The combination of affordable housing and accessible transit is tough to find, especially in suburban and rural Minnesota. Families who want to live outside of the city (or are forced to for financial reasons) often lack public transportation to work, school, or other daily needs. I’ve personally seen clients struggle when they move from homelessness to housing when their new home is in a suburban area that’s tough to navigate without a car. The lack of easy transportation to their support network, employment opportunities, and health care leaves some people feeling isolated.
One way to overcome this issue is to develop affordable housing near the region’s strongest transit options, and that’s what The Crossing at Big Lake Station has accomplished. When the Northstar rail line opened, the city of Big Lake created a Transit-Oriented Development plan for area surrounding its rail station. One crucial aspect was mixed-income housing. The Crossings development includes 33 townhomes for low-income families, some of whom are moving out of long-term homelessness. Despite Big Lake’s exurban status, these residents walk just one block, then hop on the train for easy access to downtown Minneapolis (about 50 minutes away) or anywhere in between. Bus service extends to St. Cloud.
This development isn’t perfect, of course, with one key challenge being that the Northstar only runs at rush hours most days (just as with many other suburban/exurban transit options). Residents whose lives don’t operate on a 9-to-5 schedule may still struggle to meet their transportation needs. Still, this combination of affordable housing and decent transit is better than what many small cities can offer their residents. There are few other places in Minnesota where someone could live 40 miles from a downtown area and still get there in a reasonable amount of time without a car.

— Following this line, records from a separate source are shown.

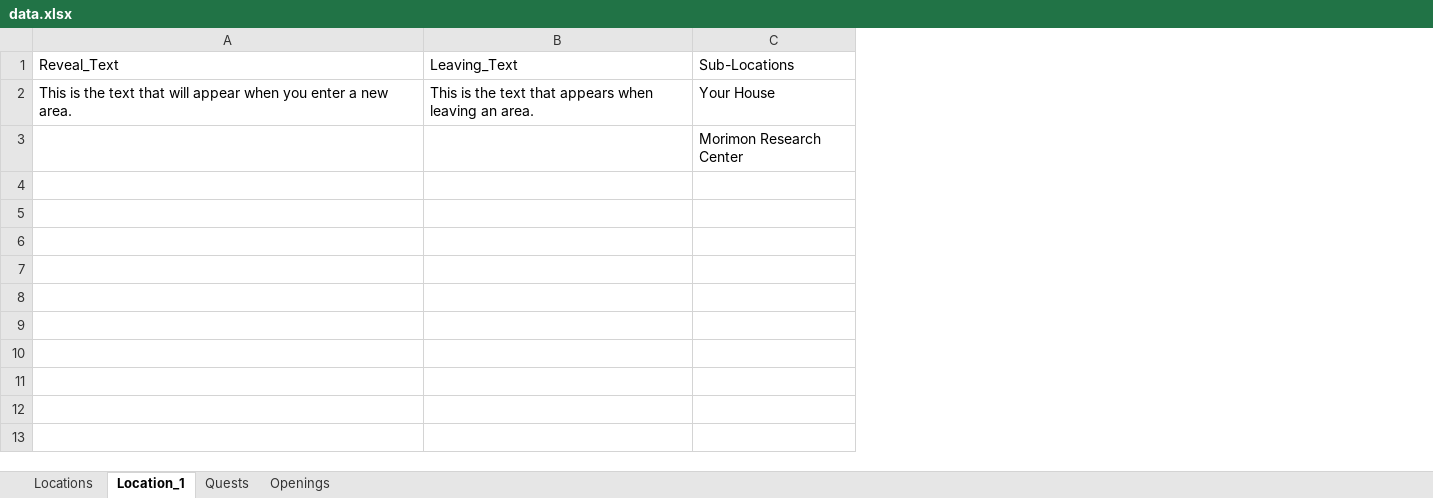
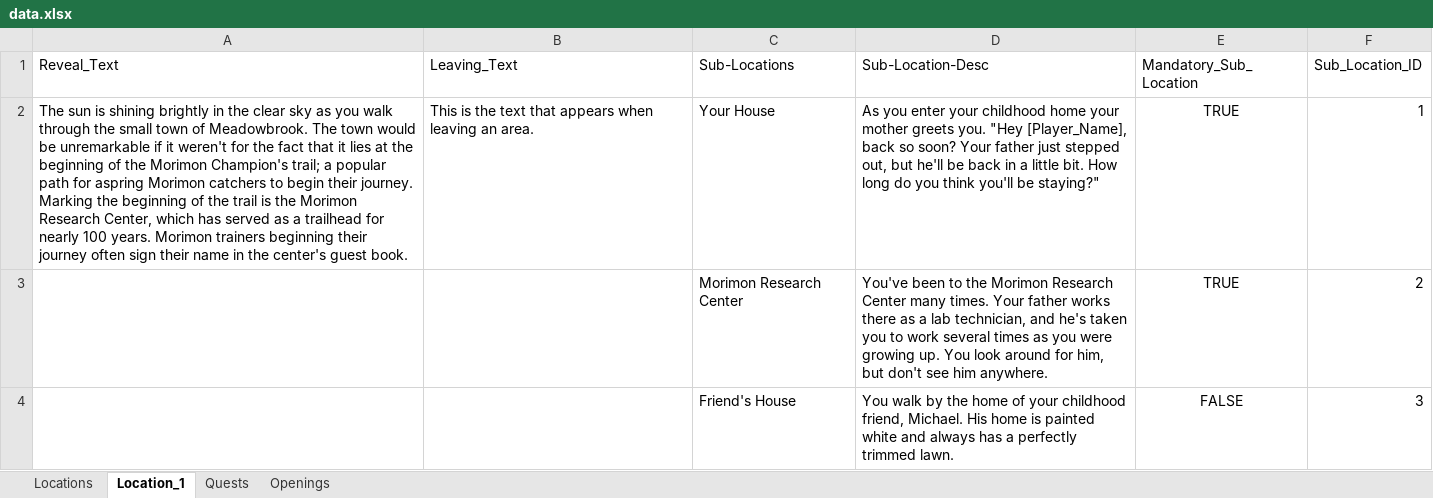
Before and after one commit to nominalgames/MorimonStoryMaker, an Excel workbook: data.xlsx, sheet Location_1, drawn as a sheet; values as stored, in another font and other column widths than the file's, no borders; charts and pictures not drawn; the diff names each change by its address in the sheet, - before the commit and + after, or states it on an @@ line.

```diff
--- a/data.xlsx (sheet Location_1)
+++ b/data.xlsx (sheet Location_1)
+column D (Sub-Location-Desc), rows 2-3: As you enter your childhood home your mother greets you. "Hey [Player_Name], back so soon? Your father just stepped out, but he'll be back in a little bit. How long do you think you'll be staying?" | You've been to the Morimon Research Center many times. Your father works there as a lab technician, and he's taken you to work several times as you were growing up. You look around for him, but don't see him anywhere.
+column E (Mandatory_Sub_Location), rows 2-3: TRUE | TRUE
+column F (Sub_Location_ID), rows 2-3: 1 | 2
-A2 (Reveal_Text): This is the text that will appear when you enter a new area.
+A2 (Reveal_Text): The sun is shining brightly in the clear sky as you walk through the small town of Meadowbrook. The town would be unremarkable if it weren't for the fact that it lies at the beginning of the Morimon Champion's trail; a popular path for aspring Morimon catchers to begin their journey. Marking the beginning of the trail is the Morimon Research Center, which has served as a trailhead for nearly 100 years. Morimon trainers beginning their journey often sign their name in the center's guest book.
+row 4:  |  | Friend's House | You walk by the home of your childhood friend, Michael. His home is painted white and always has a perfectly trimmed lawn. | FALSE | 3
```
Also changed, not shown: sheet Quests, charts or pictures, 4 other files.
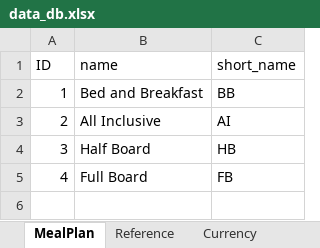
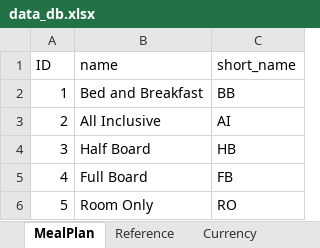
Before and after one commit to arkwal87/travel, an Excel workbook: data_db.xlsx, sheet MealPlan, drawn as a sheet; values as stored, in another font and other column widths than the file's, no borders; the diff names each change by its address in the sheet, - before the commit and + after, or states it on an @@ line.

```diff
--- a/data_db.xlsx (sheet MealPlan)
+++ b/data_db.xlsx (sheet MealPlan)
+row 6: 5 | Room Only | RO
```
Also changed, not shown: sheet Hotel, sheet Client, other sheet tabs, 37 other files.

As rail advocates push for expanded Northstar service and additional lines, communities along these routes should take notice. Rail transit, when paired with affordable housing, offers a unique opportunity for residents of low or modest incomes to stay connected, productive, and healthy in the place they call home.